Reported by fesmag.com:
Burger King Corporation rolled out a new broiler to almost all of its restaurants in the U.S. and Canada. With 95,000 BTUs of power, the new system can cook up to 12 patties simultaneously at varying temperatures and protein types. This new model within a more compact footprint is expected to reduce restaurant gas consumption by 52 percent, and electricity consumption by 90 percent. This proprietary model features undisclosed technology to enhance the “flame-fresh” taste of the burgers.
Meanwhile, Australia-based Popcake plans to introduce its line of automatic pancake machines to the U.S.. It already is used by theme parks, zoos, hotels, airline lounges, and other foodservice operations throughout Australia and Europe. The machine uses a 780 gram bag of proprietary, customizable pancake mix to create sweet pancake variations for breakfast, desserts and snacks as well as a higher-fiber buckwheat pancakes and savory ones that operators can use as wraps for sandwiches.
Reported by the Washington Post:

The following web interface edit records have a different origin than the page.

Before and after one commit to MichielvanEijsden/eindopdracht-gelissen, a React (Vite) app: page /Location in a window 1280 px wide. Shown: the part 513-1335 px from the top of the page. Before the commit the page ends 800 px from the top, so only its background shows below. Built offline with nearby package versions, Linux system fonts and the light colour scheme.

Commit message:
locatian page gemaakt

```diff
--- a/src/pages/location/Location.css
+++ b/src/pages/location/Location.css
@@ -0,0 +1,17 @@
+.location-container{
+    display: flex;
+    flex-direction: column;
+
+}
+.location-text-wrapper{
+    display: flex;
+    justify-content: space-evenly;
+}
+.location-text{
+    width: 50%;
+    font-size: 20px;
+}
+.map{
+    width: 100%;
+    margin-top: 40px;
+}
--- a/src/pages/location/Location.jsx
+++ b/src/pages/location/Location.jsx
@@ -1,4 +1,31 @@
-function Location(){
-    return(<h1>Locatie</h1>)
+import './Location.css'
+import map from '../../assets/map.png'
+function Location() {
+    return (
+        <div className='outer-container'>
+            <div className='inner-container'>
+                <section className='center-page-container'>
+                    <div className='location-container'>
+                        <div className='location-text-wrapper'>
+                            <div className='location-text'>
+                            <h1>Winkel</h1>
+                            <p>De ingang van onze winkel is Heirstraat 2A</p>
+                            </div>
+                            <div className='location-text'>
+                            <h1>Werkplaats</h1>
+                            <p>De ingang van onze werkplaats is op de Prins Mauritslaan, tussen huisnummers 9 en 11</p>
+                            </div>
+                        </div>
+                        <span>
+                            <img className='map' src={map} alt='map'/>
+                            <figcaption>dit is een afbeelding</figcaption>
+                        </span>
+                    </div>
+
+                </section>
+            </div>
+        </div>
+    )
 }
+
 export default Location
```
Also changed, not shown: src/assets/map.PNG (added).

Temple Grandin lives in Fort Collins, Colo., where she is a professor of animal science at Colorado State University. Her work inspired by her autism designing cattle pens and corrals revolutionized slaughterhouses in the 1970s and ’80s.
“I’m not (a vegetarian). In fact, if I don’t eat a certain amount of animal protein, I get headachy. But I feel very strongly that we’ve got to give animals a good life. None of those cattle would have lived if it wasn’t for us. We bred those cattle, and since we bred those cattle, we owe them a decent life. And another thing that people forget is that nature can be very harsh. Wolves rip the guts out of things and eat it while it’s still alive. People over-romanticize nature.”
Reported by 5280 magazine:
Elise Wiggins, executive chef at Denver’s Panzano restaurant, has partnered with Bear Mountain Ranch in Genesee (the facilities were designed by famed animal-welfare advocate Temple Grandin) to bring diners the freshest and most sustainable locally raised beef possible. And not only that, she’s made it her delicious mission to use every last ounce of each 1,200-pound carcass in: Boiled tongue with deconstructed salsa verde; Fried heart with Marsala and mushrooms; Braised beef shank and potato ravioli; Tripe with tomato stew; Liver pan-fried with onions and polenta; Grilled kidneys with anchovy butter; Oxtail soup with pesto; Bone marrow with parsley salad; and cowboy-cut rib-eye, sirloin, porterhouse, skirt and flatiron steaks.
Reported by John Lehndorff:
Take a walk down the collective gustatory memory lane at www.lileks.com/institute/gallery/index.html. The Gallery of Regrettable Food features recipes with period photographs and illustrations from food pamphlets of the 1940s through ’60s for dishes such as Ham Basted with 7-Up, Coffee Jell-O and Beanee-Weenees Western-style.
* Listen to Radio Nibbles, John Lehndorff’s weekly food conversation and commentary program, at 8:25 a.m. Thursdays on KGNU – 885 FM, 1390 AM, and online at www.KGNU.org.
* Nibbles Dining Column: http://yellowscene.com/2010/03/24/nibbles-talkin-bout-my-aging-generation
* Comments: firstname.lastname@example.org
* Visit: www.johnlehndorff.com